OWINGS MILLS, Md. - They came from all parts of the country, each with one common goal: to show the Baltimore Ravens that they have enough talent to play in the NFL.
The Ravens launched their two-day rookie minicamp Saturday, putting their 2006 draft choices and a couple dozen free agents through two get-to-know-you practices. The object of the camp is to get the players acclimated to the team's training complex and provide them a sampling of life in the NFL.
"What we want to get out of it is simply them getting the routine," coach Brian Billick said. "Where are they, where are the bathrooms, where's the chow hall, where's the field, who's in the training room, who's the guy with the goofy glasses and the too long shorts?"
The guy in glasses and lengthy shorts was Billick, who will spend the weekend looking for a few players that can help the Ravens rebound from last year's 6-10 disaster.
Top draft pick Haloti Ngata made an immediate impression, even though the 6-foot-4, 340-pounder from Oregon did little more than run through a series of drills without pads.
"When you watch him moving around, that combination of size and athleticism, until you see it in the flesh it's hard to truly appreciate," Billick said.
Ngata and free agent Nick Leaders of Iowa State were the only defensive linemen in camp.
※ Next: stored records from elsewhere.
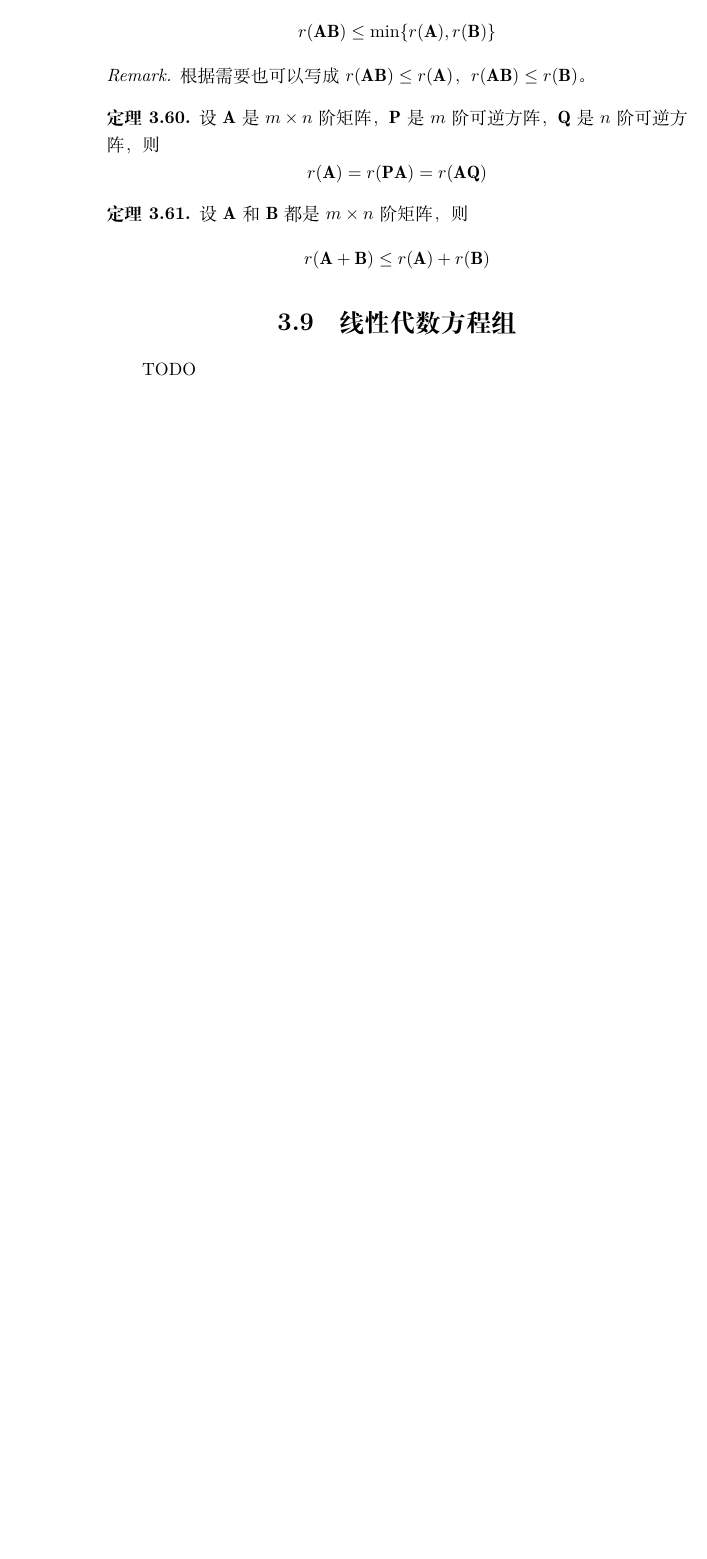
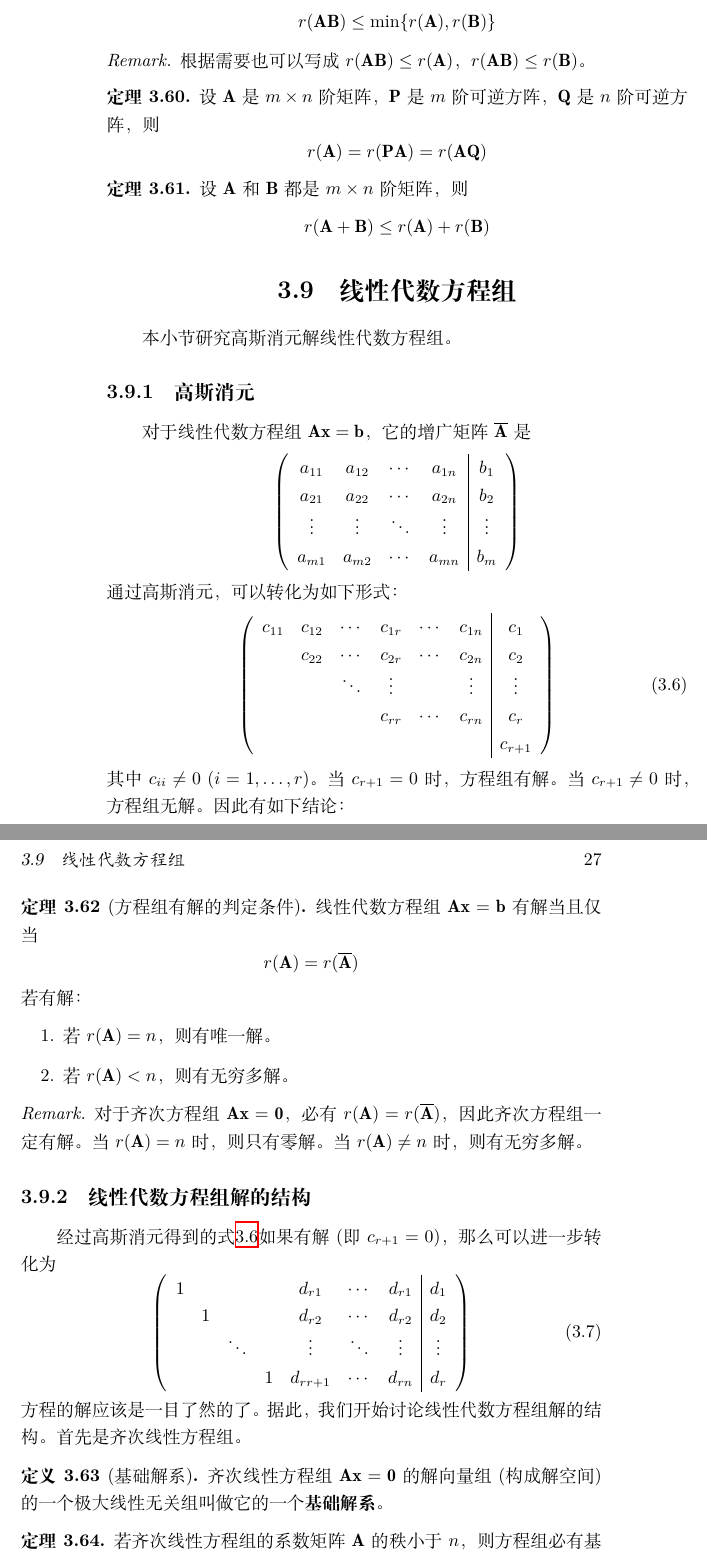
Before and after one commit to QinlinChen/MathNotes, a LaTeX book (main.tex, which reads LinearAlgebra/MatDetAndEeqSet.tex): part of page 26 of 35 before the commit and two parts of pages 26 and 27 of 37 after it, the two joined at a grey line, cut so that both start at the same text, the shorter picture padded with empty space. Compiled offline with XeLaTeX.

Commit message:
complete subsection: linear equation set

```diff
--- a/LinearAlgebra/MatDetAndEeqSet.tex
+++ b/LinearAlgebra/MatDetAndEeqSet.tex
@@ -787,4 +787,72 @@ $\mvx = (x_1,\dots,x_n)^T$与$\mvb = (b_1,\dots,b_n)^T$是$n$维列向量，
 \end{theorem}
 
 \section{线性代数方程组}
-TODO
+本小节研究高斯消元解线性代数方程组。
+
+\subsection{高斯消元}
+对于线性代数方程组$\mmA\mvx=\mvb$，它的增广矩阵$\overline{\mmA}$是
+\begin{displaymath}
+  \mmat{cccc|c}{
+    a_{11} & a_{12} & \cdots & a_{1n} & b_1 \\
+    a_{21} & a_{22} & \cdots & a_{2n} & b_2 \\
+    \vdots & \vdots & \ddots & \vdots & \vdots \\
+    a_{m1} & a_{m2} & \cdots & a_{mn} & b_m
+  }
+\end{displaymath}
+通过高斯消元，可以转化为如下形式：
+\begin{equation} \label{eq-gauss-elim}
+  \mmat{cccccc|c}{
+    c_{11} & c_{12} & \cdots & c_{1r} & \cdots & c_{1n} & c_1    \\
+           & c_{22} & \cdots & c_{2r} & \cdots & c_{2n} & c_2    \\
+           &        & \ddots & \vdots &        & \vdots & \vdots \\
+           &        &        & c_{rr} & \cdots & c_{rn} & c_r    \\
+           &        &        &        &        &        & c_{r+1}
+  }
+\end{equation}
+其中$c_{ii}\neq 0\ (i=1,\dots,r)$。
+当$c_{r+1}=0$时，方程组有解。
+当$c_{r+1}\neq 0$时，方程组无解。
+因此有如下结论：
+
+\begin{theorem}[方程组有解的判定条件]
+  线性代数方程组$\mmA\mvx=\mvb$有解当且仅当
+  \[ r(\mmA) = r(\overline{\mmA}) \]
+  若有解：
+  \begin{enumerate}
+    \item 若$r(\mmA)=n$，则有唯一解。
+    \item 若$r(\mmA) < n$，则有无穷多解。
+  \end{enumerate}
+\end{theorem}
+
+\begin{remark}
+  对于齐次方程组$\mmA\mvx=\mvZero$，
+  必有$r(\mmA)=r(\overline{\mmA})$，
+  因此齐次方程组一定有解。
+  当$r(\mmA)=n$时，则只有零解。
+  当$r(\mmA)\neq n$时，则有无穷多解。
+\end{remark}
+
+\subsection{线性代数方程组解的结构}
+经过高斯消元得到的式\ref{eq-gauss-elim}如果有解(即$c_{r+1}=0$)，
+那么可以进一步转化为
+\begin{equation} \label{eq-gauss-elim-further}
+  \mmat{ccccccc|c}{
+    1 &        &        &   & d_{r1}   & \cdots & d_{r1} & d_1    \\
+      & 1      &        &   & d_{r2}   & \cdots & d_{r2} & d_2    \\
+      &        & \ddots &   & \vdots   & \ddots & \vdots & \vdots \\
+      &        &        & 1 & d_{rr+1} & \cdots & d_{rn} & d_r
+  }
+\end{equation}
+方程的解应该是一目了然的了。
+据此，我们开始讨论线性代数方程组解的结构。
+首先是齐次线性方程组。
+
+\begin{definition}[基础解系]
+    齐次线性方程组$\mmA\mvx=\mvZero$的解向量组(构成解空间)的一个极大线性无关组
+    叫做它的一个\textbf{基础解系}。
+\end{definition}
+
+\begin{theorem}
+    若齐次线性方程组的系数矩阵$\mmA$的秩小于$n$，
+    则方程组必有基础解系。且基础解系所含解的个数等于$n-r$。
+\end{theorem}
@@ -790,0 +887 @@ TODO
+\begin{enumerate}
--- a/main.tex
+++ b/main.tex
@@ -32,6 +32,7 @@
 \newcommand{\mmZero}{\mm{0}}
 \newcommand{\mmat}[2]{\left(\begin{array}{#1} #2 \end{array}\right)}
 \newcommand{\mdet}[2]{\left|\begin{array}{#1} #2 \end{array}\right|}
+\newcommand{\meqs}[2]{\left\{\begin{array}{#1} #2 \end{array}\right.}
 % three elementry row transformation and matrix
 \newcommand{\mTfRowSwi}[2]{#1 \leftrightarrow #2}
 \newcommand{\mTfRowMul}[2]{#1(#2)}
```
Also changed, not shown: LinearAlgebra/MatDetAndEeqSet.tex (42 more changed lines).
That's twice as many as there were quarterbacks - Drew Olson of UCLA did all the passing on Saturday.
Olson started 37 games for the Bruins but was not picked in the draft. At UCLA, he completed 654 of 1124 passes (58.2 percent) for 8,389 yards, 64 touchdowns and 29 interceptions, joining Cade McNown as the only players in school history to throw for more than 7,000 yards in a career.
Those impressive numbers won't guarantee him a job with the Ravens, but this weekend he will receive an opportunity to strut his stuff.
"It was fun because you get a lot of reps, a lot of experience," Olson said after Saturday's morning session. "It's the best thing I could ask for, coming in being a rookie and learning and getting a lot of reps."
Said Billick: "He's not going to go out of here thinking, 'Geez, I didn't get a chance to show what I can do.'"
The same can be said for wide receiver Demetrius Williams, Baltimore's fourth-round pick. Williams, who played with Ngata at Oregon, is one of three receivers in camp.
"It's a new environment for me. Just coming out here and being with the guys and being on an NFL team is a lifetime dream," he said. "I was a little nervous at first, but I think the more practices we get, it will be a whole lot easier for the guys."
None of the rookies will make the team this weekend, nor will they blow their shot at being a part of the 2006 Ravens.
"We do not want a good football player to leave this team because he was unfamiliar, didn't know what he was he doing, or was confused or hesitant. And that's easy to do, because they're unfamiliar, they're confused and they're hesitant," Billick said. "You don't want to miss on a good football player that way. You want to give them time to get comfortable. There's only so much evaluating going on right now."
Billick, however, was delighted to be back in a familiar environment.
"It feels good. Any time you can step on a field with a bunch of young people and coach ball, it's a good day," he said. "Now it begins. All that time we had off from the end of the season to now, it starts in earnest now."